cob·nut

 (kŏb′nŭt′)
n.
1. The large edible nut of a cultivated variety of hazel.
2. The plant bearing this fruit.
American Heritage® Dictionary of the English Language, Fifth Edition. Copyright © 2016 by Houghton Mifflin Harcourt Publishing Company. Published by Houghton Mifflin Harcourt Publishing Company. All rights reserved.

cobnut

(ˈkɒbˌnʌt) or

cob

n
(Plants) other names for a hazelnut
[C16: from earlier cobylle nut; see cobble1, nut]
Collins English Dictionary – Complete and Unabridged, 12th Edition 2014 © HarperCollins Publishers 1991, 1994, 1998, 2000, 2003, 2006, 2007, 2009, 2011, 2014

cob•nut

(ˈkɒbˌnʌt)

n.
1. the nut of certain cultivated varieties of hazel, Corylus avellana grandis.
2. a tree bearing such nuts.
[1400–50; late Middle English cobylle nutt. See cobble1, nut]
Random House Kernerman Webster's College Dictionary, © 2010 K Dictionaries Ltd. Copyright 2005, 1997, 1991 by Random House, Inc. All rights reserved.
ThesaurusAntonymsRelated WordsSynonymsLegend:
Noun1.cobnut - small nut-bearing tree much grown in Europecobnut - small nut-bearing tree much grown in Europe
hazelnut, hazelnut tree, hazel - any of several shrubs or small trees of the genus Corylus bearing edible nuts enclosed in a leafy husk
2.cobnut - nut of any of several trees of the genus Corylus
edible nut - a hard-shelled seed consisting of an edible kernel or meat enclosed in a woody or leathery shell
hazelnut, hazelnut tree, hazel - any of several shrubs or small trees of the genus Corylus bearing edible nuts enclosed in a leafy husk
Based on WordNet 3.0, Farlex clipart collection. © 2003-2012 Princeton University, Farlex Inc.
Translations

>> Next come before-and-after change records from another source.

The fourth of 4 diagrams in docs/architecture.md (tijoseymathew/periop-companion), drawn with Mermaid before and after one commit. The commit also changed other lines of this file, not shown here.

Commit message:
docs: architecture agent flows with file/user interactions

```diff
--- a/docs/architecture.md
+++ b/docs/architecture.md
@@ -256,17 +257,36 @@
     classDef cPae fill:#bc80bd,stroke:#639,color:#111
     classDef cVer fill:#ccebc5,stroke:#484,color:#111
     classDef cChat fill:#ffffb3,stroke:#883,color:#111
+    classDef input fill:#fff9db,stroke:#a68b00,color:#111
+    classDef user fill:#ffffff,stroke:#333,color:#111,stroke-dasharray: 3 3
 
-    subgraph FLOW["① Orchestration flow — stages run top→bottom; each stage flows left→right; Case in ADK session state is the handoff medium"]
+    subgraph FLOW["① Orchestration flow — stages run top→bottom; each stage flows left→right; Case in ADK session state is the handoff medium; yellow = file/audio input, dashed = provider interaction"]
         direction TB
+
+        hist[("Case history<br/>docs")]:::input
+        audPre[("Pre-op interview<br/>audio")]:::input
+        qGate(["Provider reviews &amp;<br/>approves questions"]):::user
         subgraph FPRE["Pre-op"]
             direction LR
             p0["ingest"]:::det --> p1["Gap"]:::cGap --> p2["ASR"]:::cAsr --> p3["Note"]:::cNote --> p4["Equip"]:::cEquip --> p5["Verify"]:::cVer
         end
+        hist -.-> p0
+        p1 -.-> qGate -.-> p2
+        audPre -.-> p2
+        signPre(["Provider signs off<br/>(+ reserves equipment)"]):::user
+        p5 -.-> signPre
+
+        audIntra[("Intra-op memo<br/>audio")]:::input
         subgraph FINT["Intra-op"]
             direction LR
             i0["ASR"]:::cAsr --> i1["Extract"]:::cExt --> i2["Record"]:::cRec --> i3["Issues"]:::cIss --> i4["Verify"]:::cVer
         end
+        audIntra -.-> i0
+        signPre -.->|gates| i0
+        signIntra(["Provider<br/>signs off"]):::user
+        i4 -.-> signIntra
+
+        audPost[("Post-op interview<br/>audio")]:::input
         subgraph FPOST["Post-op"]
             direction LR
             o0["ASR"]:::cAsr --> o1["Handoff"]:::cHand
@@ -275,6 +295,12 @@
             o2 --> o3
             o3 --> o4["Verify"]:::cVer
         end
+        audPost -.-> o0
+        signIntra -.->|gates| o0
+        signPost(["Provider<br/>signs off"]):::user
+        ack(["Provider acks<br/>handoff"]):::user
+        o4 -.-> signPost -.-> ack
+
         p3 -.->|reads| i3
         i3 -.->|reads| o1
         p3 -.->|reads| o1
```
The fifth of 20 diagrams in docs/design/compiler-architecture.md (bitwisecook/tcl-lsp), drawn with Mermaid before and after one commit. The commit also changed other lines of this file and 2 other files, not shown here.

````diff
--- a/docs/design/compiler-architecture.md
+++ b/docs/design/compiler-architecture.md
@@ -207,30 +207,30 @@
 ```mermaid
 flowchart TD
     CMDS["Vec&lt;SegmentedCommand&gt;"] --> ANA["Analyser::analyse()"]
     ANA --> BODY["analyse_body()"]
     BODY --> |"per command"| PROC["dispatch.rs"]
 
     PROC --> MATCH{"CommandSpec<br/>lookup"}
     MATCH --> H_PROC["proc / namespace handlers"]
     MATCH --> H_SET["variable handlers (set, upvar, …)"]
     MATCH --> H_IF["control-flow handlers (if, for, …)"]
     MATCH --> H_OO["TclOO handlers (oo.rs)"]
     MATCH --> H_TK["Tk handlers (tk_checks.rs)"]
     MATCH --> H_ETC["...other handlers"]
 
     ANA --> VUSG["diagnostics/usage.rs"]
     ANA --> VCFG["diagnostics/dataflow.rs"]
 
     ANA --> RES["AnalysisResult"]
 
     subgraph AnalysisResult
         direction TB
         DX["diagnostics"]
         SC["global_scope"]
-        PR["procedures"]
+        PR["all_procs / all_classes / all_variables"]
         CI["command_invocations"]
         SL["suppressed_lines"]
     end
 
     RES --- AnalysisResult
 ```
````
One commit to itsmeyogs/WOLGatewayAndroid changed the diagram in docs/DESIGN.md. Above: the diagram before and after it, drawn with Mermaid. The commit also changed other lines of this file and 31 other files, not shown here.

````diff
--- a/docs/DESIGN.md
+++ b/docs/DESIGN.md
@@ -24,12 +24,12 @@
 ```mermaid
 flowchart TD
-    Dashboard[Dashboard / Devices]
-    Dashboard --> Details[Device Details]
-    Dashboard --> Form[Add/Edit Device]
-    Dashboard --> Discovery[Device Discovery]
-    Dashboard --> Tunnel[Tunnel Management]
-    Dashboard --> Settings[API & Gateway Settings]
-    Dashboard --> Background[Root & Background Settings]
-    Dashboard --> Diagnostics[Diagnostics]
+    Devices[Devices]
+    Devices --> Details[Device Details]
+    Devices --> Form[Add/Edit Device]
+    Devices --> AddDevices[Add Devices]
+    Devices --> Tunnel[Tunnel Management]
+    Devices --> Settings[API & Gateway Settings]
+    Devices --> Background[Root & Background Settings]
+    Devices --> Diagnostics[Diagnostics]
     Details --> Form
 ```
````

cobnut

[ˈkɒbˌnʌt] nnocciola
Collins Italian Dictionary 1st Edition © HarperCollins Publishers 1995
References in classic literature ?
Is it marls (marbles) or cobnuts?" Maggie's heart sank a little, because Tom always said it was "no good" playing with her at those games, she played so badly.
no; I've swopped all my marls with the little fellows, and cobnuts are no fun, you silly, only when the nuts are green.
This was in addition to the 2,000 snowdrops, 2,000 winter aconites and 500 foxgloves planted in February, plus the rowan, cherry, cobnut, hazel and fruiting hawthorn Trees, planted in January.
Lyan Scotch with Hereford blackcurrant, cobnut, and smoked-barley amazake
The is the The fruit of the horse chestnut tree was first used for conker fights 200 years ago as a replacement to hazel, cobnut and snail shells.
However, he admires wholeheartedly the Socrates "who never refused to play cobnut with children or to ride a hobbyhorse with them," (35) and he approves of the legendary "theological drinking and feasting" at the Sorbonne.
Take S the latest menu for example: foie gras ice-cream; cherry ravioli and Iberico ham; black cherry and foie gras terrine with palm sugar mousse, and grilled salad with truffle custard, cheese foam and cobnut crisp.
Cumbrian chef Simon Rogan, meanwhile, goes down the green route with grilled salad, truffle custard, cheese foam and cobnut crisp.
beer JLong HOP TO IT J Pickers at work of to DELICACY JCromer crab SWEET SWEET JA cobnut FISHY STUFF Giles gets to grips with grub MOVING walk to dinner plate
His finest hour came at Newmarket in August 1981 when, in the unspeakably lowly Cobnut Claiming Handicap, he came charging home to win at 33-1.
In 1532 Sir Thomas More imagined a bad schoolboy playing games instead of going to school: `cherrystone, marrow bone, buckle-pit, spurn point, cobnut, or quoiting'.